A few years ago I was invited to do a review for a book from an author I had never heard of, but the subject was an important one to me, so I read it. The book was called Pursuing Justice by Ken Wytsma and it turned out to be hands down the best book I have ever read on the subject of justice (you can find that review HERE), and it is no question a must read on the subject.
So, when I was recently invited to review Wytsma’s newest book Create vs. Copy, I was more than happy to get involved.
Wytsma who lives in Bend, Oregon wears many hats on top of being an author (his other books include: Pursuing Justice & The Grand Paradox). He is the founder of the Justice Conference, the founding pastor of Antioch Church, and the president of Kilns College.
Create vs. Copy is divided into two parts: the theology of creativity and the practice of creativity. To be clear this book is not just for those who consider themselves to be “creative” or “artistic”, it is for anyone and everyone who wants to live out their God given calling to create and make a redemptive difference in all corners of life from your home, to your neighborhood, to your business, to your church, to your band, the list goes on and on.
I especially appreciated chapter six on imagination & innovation and chapter seven on intentional creativity. Wytsma breaks down imagination into three different categories, including: comprehensive imagination, artistic imagination, and practical imagination; and the role that each of those forms takes in innovating. He then illustrates with his own family how when our values guide the whole creative process (imagination / intentional creativity / innovation) it can create beautiful and life giving environments.
Here are a few of my favorite quotes from the book:
- If we are born to create, innovation isn’t just about harnessing creativity – it’s actually about restoring creativity to its rightful place at the heart of all we do. (p. 18)
- Creativity is one way we manifest and exercise the image of God…When people say, “I don’t have a creative bone in my body.” not only is it untrue, it’s denying the image of God in us. (p. 26 & 27)
- We need redemptive creativity – creativity that aims not just for success, but freedom; and not just for ourselves, but for others and for the good of creation as a whole. (p. 61)
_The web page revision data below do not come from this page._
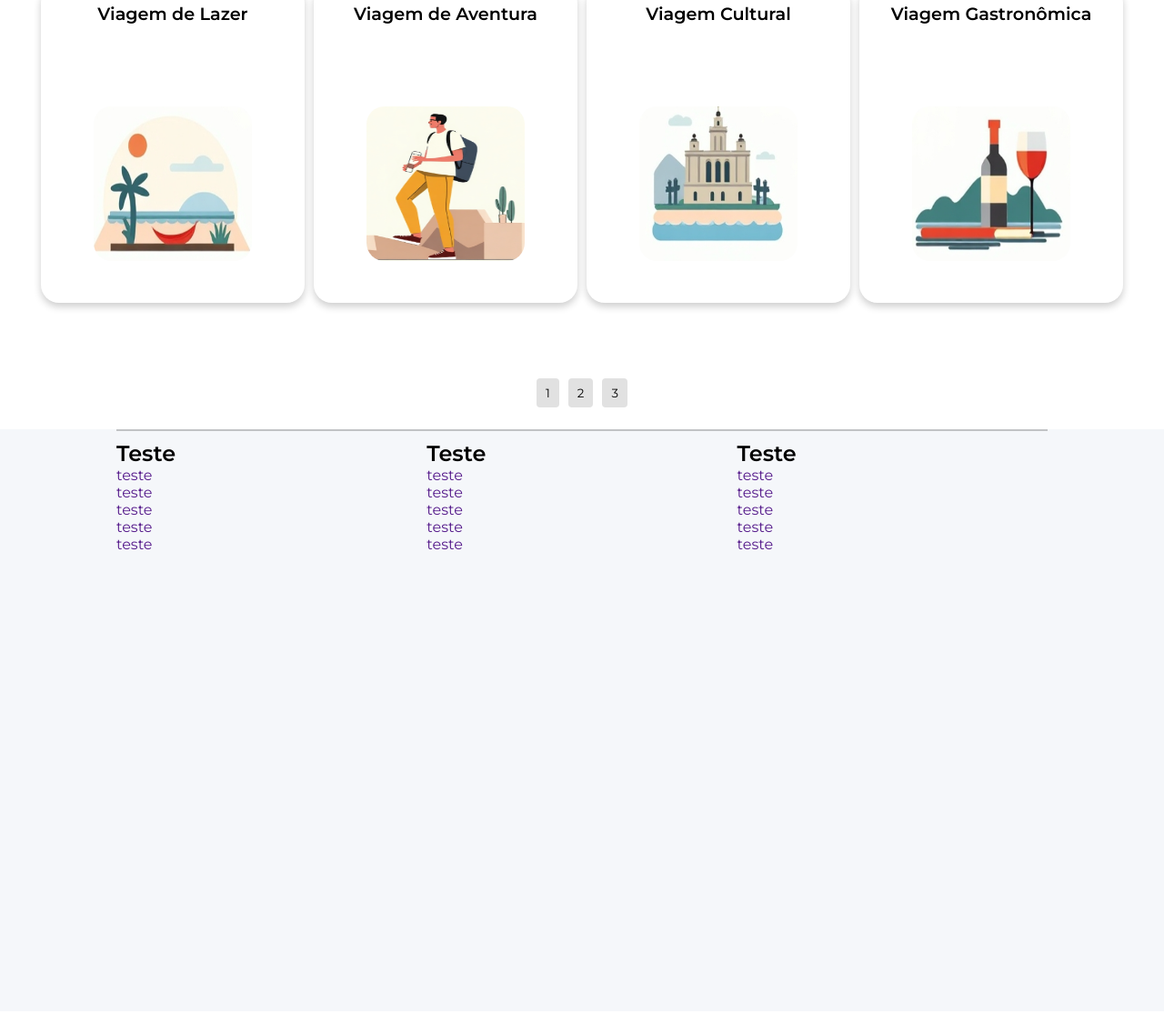
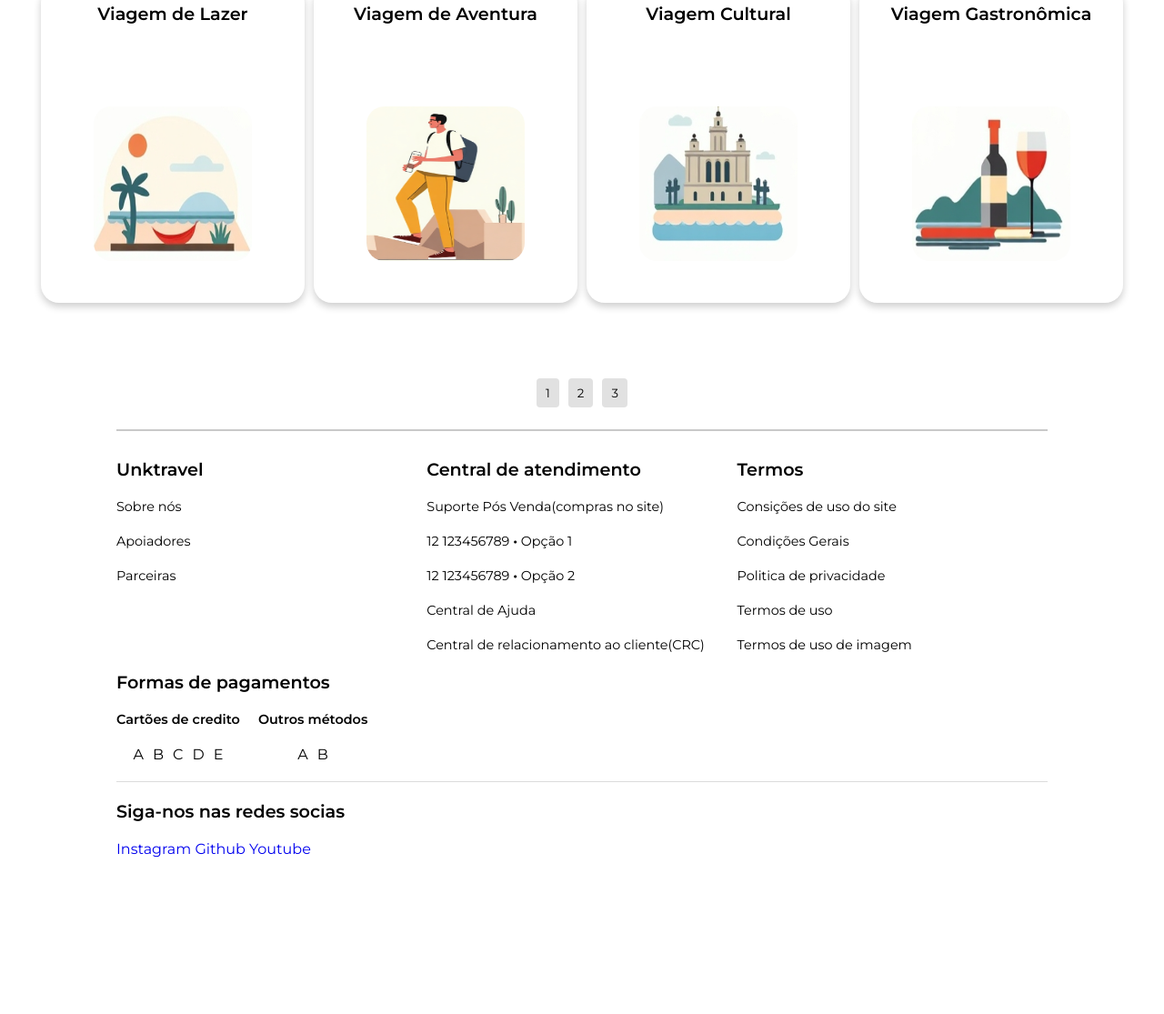
Before and after one commit to Miguel-Lopes17/UnkTravel-, a plain HTML site: page index.html in a window 1280 px wide. Shown: the part 2753-3868 px from the top of the page at 91% size. Drawn offline with nearby package versions, Linux system fonts and the light colour scheme; a web font is replaced by a local one.

Commit message:
release_15/05/2025
footter pre-finished

```diff
--- a/css/style.css
+++ b/css/style.css
@@ -849,8 +849,10 @@ a {
 
 footer {
     display: flex;
+    flex-direction: column;
     justify-content: center;
-    background-color: #f5f7fa;
+    align-items: center;
+    background-color: #ffffff;
     height: 80vh;
 
 }
@@ -859,35 +861,79 @@ footer .footer {
     display: flex;
     border-top: 2px solid rgba(0, 0, 0, 0.212);
     width: 80%;
-    height: 100%;
+    height: 40vh;
+    margin-bottom: 0;
 }
 
-.repartimentoUm {
+footer .footer h2 {
+    font-size: 1.2rem;
+    margin-top: 20px;
+    margin-bottom: 20px;
+}
+
+.repartimento {
     width: 33.33%;
     margin-top: 10px;
 }
 
-.repartimentoUm li {
+.repartimento ul li {
     display: flex;
     flex-direction: column;
 }
 
-.repartimentoDois {
-    width: 33.33%;
-    margin-top: 10px;
+.repartimento ul li a {
+    text-decoration: none;
+    color: #000;
+    font-size: 0.9rem;
+    margin-bottom: 20px;
 }
 
-.repartimentoDois li {
+footer .payments {
+    display: flex;
+    width: 80%;
+    margin-bottom: 20px;
+    font-size: 1.2rem;
+}
+
+footer .method{
+    display: flex;
+    justify-content: left;
+    width: 80%;
+    gap: 20px;
+    border-bottom: 1px solid #00000023;
+}
+
+footer .method .cards-name h4, .others-name h4 {
+    color: #000;
+    font-size: 0.9rem;
+    margin-bottom: 20px
+}
+
+footer .method .footer-cards {
+    display: flex;
+    justify-content: center;
+    align-items: center;
+    gap: 10px;
+}
+
+footer .method .others {
+    display: flex;
+    justify-content: center;
+    align-items: center;
+    gap: 10px;
+    margin-bottom: 20px;
+}
+
+footer .social-media {
     display: flex;
     flex-direction: column;
+    width: 80%;
+    height: 40vh;
+    margin-bottom: 0;
 }
 
-.repartimentoTres {
-    width: 33.33%;
-    margin-top: 10px;
+footer .social-media h2 {
+    font-size: 1.2rem;
+    margin-top: 20px;
+    margin-bottom: 20px;
 }
-
-.repartimentoTres li {
-    display: flex;
-    flex-direction: column;
-}
--- a/index.html
+++ b/index.html
@@ -537,45 +537,73 @@
 
     <footer>
         <div class="footer">
-            <div class="repartimentoUm">
-                <h2>Teste</h2>
+            <div class="repartimento">
+                <h2>Unktravel</h2>
                 <ul>
                     <li>
-                        <a href="">teste</a>
-                        <a href="">teste</a>
-                        <a href="">teste</a>
-                        <a href="">teste</a>
-                        <a href="">teste</a>
+                        <a href="">Sobre nós</a>
+                        <a href="">Apoiadores</a>
+                        <a href="">Parceiras</a>
                     </li>
                 </ul>
             </div>
-            <div class="repartimentoDois">
-                <h2>Teste</h2>
+            <div class="repartimento">
+                <h2>Central de atendimento</h2>
                 <ul>
                     <li>
-                        <a href="">teste</a>
-                        <a href="">teste</a>
-                        <a href="">teste</a>
-                        <a href="">teste</a>
-                        <a href="">teste</a>
+                        <a href="">Suporte Pós Venda(compras no site)</a>
+                        <a href="">12 123456789 <b>•</b> Opção 1</a>
+                        <a href="">12 123456789 <b>•</b> Opção 2</a>
+                        <a href="">Central de Ajuda</a>
+                        <a href="">Central de relacionamento ao cliente(CRC)</a>
                     </li>
                 </ul>
             </div>
-            <div class="repartimentoTres">
-                <h2>Teste</h2>
+            <div class="repartimento">
+                <h2>Termos</h2>
                 <ul>
                     <li>
-                        <a href="">teste</a>
-                        <a href="">teste</a>
-                        <a href="">teste</a>
-                        <a href="">teste</a>
-                        <a href="">teste</a>
+                        <a href="">Consições de uso do site</a>
+                        <a href="">Condições Gerais</a>
+                        <a href="">Politica de privacidade</a>
+                        <a href="">Termos de uso</a>
+                        <a href="">Termos de uso de imagem</a>
                     </li>
                 </ul>
             </div>
         </div>
+        <h2 class="payments">Formas de pagamentos</h2>
+        <div class="method">
+            <div class="cards-name">
+                <h4>Cartões de credito</h4>
+                <div class="footer-cards">
+                    <div class="card-icon">A</div>
+                    <div class="card-icon">B</div>
+                    <div class="card-icon">C</div>
+                    <div class="card-icon">D</div>
+                    <div class="card-icon">E</div>
+                </div>
+            </div>
+            <div class="others-name">
+                <h4>Outros métodos</h4>
+                <div class="others">
+                    <div class="card-icon">A</div>
+                    <div class="card-icon">B</div>
+                </div>
+            </div>
+        </div>
+        <div class="social-media">
+            <h2>Siga-nos nas redes socias</h2>
+            <ul>
+                <li>
+                    <a href="#">Instagram</a>
+                    <a href="#">Github</a>
+                    <a href="#">Youtube</a>
+                </li>
+            </ul>
+        </div>
 
-    </footer>,,
+    </footer>
 
     <script src="https://cdn.jsdelivr.net/npm/swiper@11/swiper-bundle.min.js"></script>
     <script src="https://unpkg.com/aos@next/dist/aos.js"></script>
```
Also changed, not shown: html/login.html (+1 -1 lines).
- When God redeems, He breathes life into what was dead – and that is the eternal project to which we are called to lend our own creative efforts. (p. 163)
Create vs. Copy is a great book that can be read individually or with a group or team. Every chapter ends with reflection questions and some really great interactive further study options (ie. videos, recommended books, articles…). I knew this book did its job inspiring creativity and innovation when by the time I was reading the last couple of chapters I was jotting down notes not just for this review, but also notes on new ideas I was coming up with for being a better leader in my home and thoughts on trying new ways of leading and experiencing weekly church worship gatherings. I would definitely recommend this book.
You can watch a trailer for Create vs. Copy HERE.
You can order Create vs. Copy from Amazon.com HERE.
If you would like to follow Ken Wytsma on Twitter, his handle is: @kjwytsma.